Silfab’s line of monocrystalline and bifacial modules has been in production for seven years, and that stability is well sought out right now.
“Silfab remains 100% focused on the North American premium quality market and delivering superior service and support for our products,” Atkins said. “Silfab operates a just-in-time business model and we continue to increase our manufacturing capacity to meet the needs of our North American customers and partners to ensure that they have a consistent supply of high quality modules at a competitive price.”
Seraphim Solar – Jackson, Mississippi
Seraphim Solar USA manufactures 300-W and 360-W modules out of its 160-MW capacity facility in Mississippi. The company announced in March that it has begun preparing for a 200-MW expansion to its annual capacity. Steve Ostrenga, Seraphim vice president of sales for the Americas, said the company’s message has stayed consistent: manufacturing high-efficiency modules without worrying about competitors’ missteps.
“Our industry has always and will continue to be turbulent, whether it be polysilicon shortages, anti-dumping/countervailing duties, price shocks due to oversupply or technological changes,” he said. “We recognize that the current situation is temporal. Our focus day-in, day-out is to build a great solar panel and service the customer.”
Seraphim got its start in 2015, and Ostrenga said it has residential, commercial and industrial customers eager for American modules. Seraphim has seen an uptick in inquiries since Suniva’s exit.
“Customers are revisiting their procurement strategies, identifying ways to mitigate supply chain risk and are thinking long-term versus spot purchasing,” Ostrenga said. “Our clients value Made in the USA manufacturing, our bankability through third-party insurance and solar financing partners, high-efficiency modules, quick turn-arounds and our dedication to service.”

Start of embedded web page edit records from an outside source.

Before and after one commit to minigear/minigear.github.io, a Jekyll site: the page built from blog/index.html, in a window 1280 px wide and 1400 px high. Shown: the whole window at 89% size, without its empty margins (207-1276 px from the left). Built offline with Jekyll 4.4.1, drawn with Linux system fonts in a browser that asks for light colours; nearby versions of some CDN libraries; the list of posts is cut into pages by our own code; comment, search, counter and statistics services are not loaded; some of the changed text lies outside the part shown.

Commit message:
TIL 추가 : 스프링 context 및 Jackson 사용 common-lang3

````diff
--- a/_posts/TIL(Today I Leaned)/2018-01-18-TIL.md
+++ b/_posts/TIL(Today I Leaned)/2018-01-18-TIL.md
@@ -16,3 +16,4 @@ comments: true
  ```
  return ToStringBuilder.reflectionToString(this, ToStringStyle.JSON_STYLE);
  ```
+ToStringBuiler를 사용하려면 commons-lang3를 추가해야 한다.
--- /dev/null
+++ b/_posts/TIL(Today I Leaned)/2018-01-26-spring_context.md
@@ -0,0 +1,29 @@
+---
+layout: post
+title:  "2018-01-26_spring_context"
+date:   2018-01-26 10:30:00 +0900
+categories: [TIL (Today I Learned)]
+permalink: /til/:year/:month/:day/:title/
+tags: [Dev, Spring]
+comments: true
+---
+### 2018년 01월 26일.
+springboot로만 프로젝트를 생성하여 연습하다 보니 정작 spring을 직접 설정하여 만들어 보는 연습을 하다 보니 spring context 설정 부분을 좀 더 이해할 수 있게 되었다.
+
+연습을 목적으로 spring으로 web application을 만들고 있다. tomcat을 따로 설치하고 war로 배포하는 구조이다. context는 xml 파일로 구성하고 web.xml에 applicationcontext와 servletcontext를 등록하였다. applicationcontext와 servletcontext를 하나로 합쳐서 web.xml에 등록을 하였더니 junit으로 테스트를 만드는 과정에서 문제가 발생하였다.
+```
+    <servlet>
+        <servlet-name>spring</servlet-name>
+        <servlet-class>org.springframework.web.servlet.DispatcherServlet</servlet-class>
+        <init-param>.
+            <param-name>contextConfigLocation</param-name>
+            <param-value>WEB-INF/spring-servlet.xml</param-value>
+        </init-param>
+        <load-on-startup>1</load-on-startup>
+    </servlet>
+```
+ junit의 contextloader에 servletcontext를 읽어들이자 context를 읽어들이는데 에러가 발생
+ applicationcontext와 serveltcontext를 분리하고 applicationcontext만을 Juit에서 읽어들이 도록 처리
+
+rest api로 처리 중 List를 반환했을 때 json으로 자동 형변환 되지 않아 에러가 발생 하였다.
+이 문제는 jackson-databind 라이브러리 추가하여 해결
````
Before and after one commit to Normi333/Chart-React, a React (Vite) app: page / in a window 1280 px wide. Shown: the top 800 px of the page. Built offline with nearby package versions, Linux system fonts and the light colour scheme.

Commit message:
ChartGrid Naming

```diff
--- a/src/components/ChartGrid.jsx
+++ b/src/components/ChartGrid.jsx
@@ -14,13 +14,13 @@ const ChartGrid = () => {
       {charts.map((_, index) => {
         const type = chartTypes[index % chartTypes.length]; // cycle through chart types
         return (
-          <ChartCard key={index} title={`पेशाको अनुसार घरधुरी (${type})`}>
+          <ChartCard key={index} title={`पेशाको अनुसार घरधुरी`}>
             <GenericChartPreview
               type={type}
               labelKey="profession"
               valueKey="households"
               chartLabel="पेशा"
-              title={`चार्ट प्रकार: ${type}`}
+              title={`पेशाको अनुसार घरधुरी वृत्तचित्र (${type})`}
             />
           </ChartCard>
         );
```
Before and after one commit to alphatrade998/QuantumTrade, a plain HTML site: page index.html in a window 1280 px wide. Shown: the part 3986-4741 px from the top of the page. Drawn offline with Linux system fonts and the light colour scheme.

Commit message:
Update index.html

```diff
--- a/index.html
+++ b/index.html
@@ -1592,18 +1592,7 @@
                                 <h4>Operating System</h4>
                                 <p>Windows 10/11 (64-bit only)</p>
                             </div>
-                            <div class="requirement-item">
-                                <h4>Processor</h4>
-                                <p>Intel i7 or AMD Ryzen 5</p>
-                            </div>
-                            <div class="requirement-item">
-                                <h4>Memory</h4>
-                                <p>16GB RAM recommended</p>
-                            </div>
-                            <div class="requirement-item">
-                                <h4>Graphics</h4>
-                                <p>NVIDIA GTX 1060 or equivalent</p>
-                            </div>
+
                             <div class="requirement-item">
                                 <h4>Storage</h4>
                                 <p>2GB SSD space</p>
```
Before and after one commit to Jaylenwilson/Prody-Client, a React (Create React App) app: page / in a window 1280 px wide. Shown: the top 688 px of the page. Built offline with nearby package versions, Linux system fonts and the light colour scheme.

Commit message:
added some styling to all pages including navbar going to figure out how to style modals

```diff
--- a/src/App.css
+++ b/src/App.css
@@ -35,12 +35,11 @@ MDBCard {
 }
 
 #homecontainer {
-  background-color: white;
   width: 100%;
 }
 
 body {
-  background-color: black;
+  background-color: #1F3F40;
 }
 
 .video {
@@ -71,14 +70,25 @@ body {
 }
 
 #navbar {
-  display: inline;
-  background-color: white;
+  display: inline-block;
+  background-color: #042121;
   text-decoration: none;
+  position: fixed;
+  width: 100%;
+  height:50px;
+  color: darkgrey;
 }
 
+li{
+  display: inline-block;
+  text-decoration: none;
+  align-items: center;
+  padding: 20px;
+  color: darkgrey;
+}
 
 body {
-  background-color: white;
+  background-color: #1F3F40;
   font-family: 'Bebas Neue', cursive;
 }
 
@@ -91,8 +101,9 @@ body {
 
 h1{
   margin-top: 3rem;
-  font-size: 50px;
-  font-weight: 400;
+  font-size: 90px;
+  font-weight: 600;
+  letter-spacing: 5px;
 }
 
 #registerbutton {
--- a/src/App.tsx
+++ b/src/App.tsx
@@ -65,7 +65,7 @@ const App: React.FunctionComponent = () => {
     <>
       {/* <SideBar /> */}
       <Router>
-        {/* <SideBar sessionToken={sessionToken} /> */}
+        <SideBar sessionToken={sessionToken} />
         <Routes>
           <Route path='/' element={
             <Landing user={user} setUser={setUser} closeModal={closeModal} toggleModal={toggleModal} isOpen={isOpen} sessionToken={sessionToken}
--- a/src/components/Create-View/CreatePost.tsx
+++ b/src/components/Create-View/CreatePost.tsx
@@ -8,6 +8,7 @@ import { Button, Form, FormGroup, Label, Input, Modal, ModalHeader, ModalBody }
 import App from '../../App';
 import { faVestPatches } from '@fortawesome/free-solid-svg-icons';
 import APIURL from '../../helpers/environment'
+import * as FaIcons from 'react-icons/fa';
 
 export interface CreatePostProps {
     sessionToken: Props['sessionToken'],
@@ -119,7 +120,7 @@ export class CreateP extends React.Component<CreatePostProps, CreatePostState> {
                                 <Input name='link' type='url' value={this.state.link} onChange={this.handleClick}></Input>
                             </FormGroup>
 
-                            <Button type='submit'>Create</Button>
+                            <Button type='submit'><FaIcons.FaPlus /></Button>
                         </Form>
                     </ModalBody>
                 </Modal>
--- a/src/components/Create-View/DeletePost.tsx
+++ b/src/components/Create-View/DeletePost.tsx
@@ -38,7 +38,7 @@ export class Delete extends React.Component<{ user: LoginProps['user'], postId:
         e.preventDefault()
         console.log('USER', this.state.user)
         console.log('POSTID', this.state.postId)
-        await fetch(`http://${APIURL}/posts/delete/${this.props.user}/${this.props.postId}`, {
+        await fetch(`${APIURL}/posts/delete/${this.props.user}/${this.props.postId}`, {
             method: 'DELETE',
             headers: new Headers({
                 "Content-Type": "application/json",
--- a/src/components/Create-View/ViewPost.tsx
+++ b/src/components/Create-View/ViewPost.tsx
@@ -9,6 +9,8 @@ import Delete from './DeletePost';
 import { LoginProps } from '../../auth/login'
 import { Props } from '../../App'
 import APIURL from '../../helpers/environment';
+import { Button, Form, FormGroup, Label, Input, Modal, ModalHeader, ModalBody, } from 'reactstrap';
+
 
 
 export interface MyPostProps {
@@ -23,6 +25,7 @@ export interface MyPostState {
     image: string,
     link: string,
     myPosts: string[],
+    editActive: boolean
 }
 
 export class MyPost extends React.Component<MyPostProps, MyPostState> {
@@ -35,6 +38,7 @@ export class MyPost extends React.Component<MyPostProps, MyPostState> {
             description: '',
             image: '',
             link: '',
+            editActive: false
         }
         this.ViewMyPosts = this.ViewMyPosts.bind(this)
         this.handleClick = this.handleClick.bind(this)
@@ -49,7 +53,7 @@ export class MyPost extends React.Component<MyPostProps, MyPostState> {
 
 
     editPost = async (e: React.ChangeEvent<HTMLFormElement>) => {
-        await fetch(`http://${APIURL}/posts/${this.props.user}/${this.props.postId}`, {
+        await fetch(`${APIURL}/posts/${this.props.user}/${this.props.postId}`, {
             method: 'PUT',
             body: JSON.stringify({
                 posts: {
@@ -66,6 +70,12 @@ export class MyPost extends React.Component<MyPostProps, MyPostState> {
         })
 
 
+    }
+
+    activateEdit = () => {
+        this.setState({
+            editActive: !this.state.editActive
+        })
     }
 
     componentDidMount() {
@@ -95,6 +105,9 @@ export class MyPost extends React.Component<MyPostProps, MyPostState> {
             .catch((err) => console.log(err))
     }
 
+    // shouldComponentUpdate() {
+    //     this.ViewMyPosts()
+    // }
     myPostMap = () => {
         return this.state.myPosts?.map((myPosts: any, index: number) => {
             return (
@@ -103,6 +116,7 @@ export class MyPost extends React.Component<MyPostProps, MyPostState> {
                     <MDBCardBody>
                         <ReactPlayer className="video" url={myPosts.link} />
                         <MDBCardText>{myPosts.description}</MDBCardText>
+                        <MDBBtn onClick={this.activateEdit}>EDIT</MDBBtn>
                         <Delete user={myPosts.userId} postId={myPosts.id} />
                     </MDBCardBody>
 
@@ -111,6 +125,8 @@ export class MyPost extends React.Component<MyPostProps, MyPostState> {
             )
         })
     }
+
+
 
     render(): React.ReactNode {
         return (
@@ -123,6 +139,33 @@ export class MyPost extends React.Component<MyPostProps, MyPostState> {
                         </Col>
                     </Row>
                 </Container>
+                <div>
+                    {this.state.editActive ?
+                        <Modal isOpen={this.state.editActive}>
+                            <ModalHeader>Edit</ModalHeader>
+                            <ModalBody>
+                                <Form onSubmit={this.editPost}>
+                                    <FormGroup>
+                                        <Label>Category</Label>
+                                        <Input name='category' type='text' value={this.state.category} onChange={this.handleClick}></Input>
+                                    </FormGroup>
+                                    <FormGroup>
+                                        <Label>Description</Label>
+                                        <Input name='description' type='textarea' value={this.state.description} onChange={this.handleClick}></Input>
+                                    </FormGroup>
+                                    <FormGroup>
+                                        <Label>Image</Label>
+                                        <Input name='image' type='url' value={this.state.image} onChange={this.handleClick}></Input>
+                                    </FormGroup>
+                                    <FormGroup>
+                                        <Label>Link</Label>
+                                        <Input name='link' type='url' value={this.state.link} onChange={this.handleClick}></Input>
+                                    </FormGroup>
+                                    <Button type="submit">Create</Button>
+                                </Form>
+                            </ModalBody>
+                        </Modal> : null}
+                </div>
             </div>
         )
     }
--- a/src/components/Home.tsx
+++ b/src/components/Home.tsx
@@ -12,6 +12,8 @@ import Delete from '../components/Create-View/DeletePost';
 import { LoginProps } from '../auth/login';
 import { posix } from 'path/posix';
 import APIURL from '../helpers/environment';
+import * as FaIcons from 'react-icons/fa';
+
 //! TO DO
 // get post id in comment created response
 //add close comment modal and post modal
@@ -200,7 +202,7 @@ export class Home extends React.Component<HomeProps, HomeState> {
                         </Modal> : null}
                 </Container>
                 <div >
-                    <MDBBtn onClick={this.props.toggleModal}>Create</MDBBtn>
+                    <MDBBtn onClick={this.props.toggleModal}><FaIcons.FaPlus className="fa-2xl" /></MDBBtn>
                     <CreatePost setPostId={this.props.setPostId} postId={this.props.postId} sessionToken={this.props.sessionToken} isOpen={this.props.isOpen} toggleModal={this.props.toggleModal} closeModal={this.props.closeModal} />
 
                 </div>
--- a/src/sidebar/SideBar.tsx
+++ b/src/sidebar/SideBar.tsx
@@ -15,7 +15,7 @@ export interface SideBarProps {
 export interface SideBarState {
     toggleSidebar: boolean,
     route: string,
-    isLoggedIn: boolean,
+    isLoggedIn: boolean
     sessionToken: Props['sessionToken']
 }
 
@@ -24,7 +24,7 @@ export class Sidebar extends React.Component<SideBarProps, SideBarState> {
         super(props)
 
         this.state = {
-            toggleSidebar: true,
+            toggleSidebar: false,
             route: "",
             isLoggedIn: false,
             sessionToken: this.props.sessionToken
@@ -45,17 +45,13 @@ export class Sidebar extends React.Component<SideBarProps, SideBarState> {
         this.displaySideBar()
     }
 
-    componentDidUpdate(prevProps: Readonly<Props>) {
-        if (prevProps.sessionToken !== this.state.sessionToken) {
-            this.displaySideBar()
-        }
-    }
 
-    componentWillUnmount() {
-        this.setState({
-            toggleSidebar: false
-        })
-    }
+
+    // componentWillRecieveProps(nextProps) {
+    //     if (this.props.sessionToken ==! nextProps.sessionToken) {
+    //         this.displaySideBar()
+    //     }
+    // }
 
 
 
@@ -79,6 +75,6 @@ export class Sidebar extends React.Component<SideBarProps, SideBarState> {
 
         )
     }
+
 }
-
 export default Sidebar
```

Stion – Hattiesburg, Mississippi
Although Suniva and SolarWorld produce crystalline modules, the thin-film market is feeling the ripple effects of their struggles and the subsequent trade tariff petition. Stion produces frameless and framed thin-film CIGS modules in a 700,000-sq. ft manufacturing plant in Mississippi. Seth Stulgis, Stion director of marketing, said there has been increased interest from larger developers looking into Stion’s thin-film for future projects.
“Stion takes pride in being a 100% U.S. corporation,” Stulgis said. “We have seen an uptick in interest from developers looking to secure modules before year’s end due to the module shortage for U.S. clients as well as those looking to hedge against a potential minimum import price (MIP). Stion is both a thin-film module manufacturer and makes its modules in the United States, so it is not subject to an MIP.”
Some foreign module manufacturers are cutting back U.S. shipments because of the uncertainty around the trade case. Stion doesn’t have to worry about that and is in fact ramping up its production capacity to 150 MW each year at its Mississippi plant. The team is exploring technical initiatives to add capacity even faster.
“‘American-made’ is who we are and who we have always been,” Stulgis said.
*The photo originally with the Seraphim section was an incorrect image and has been removed and replaced.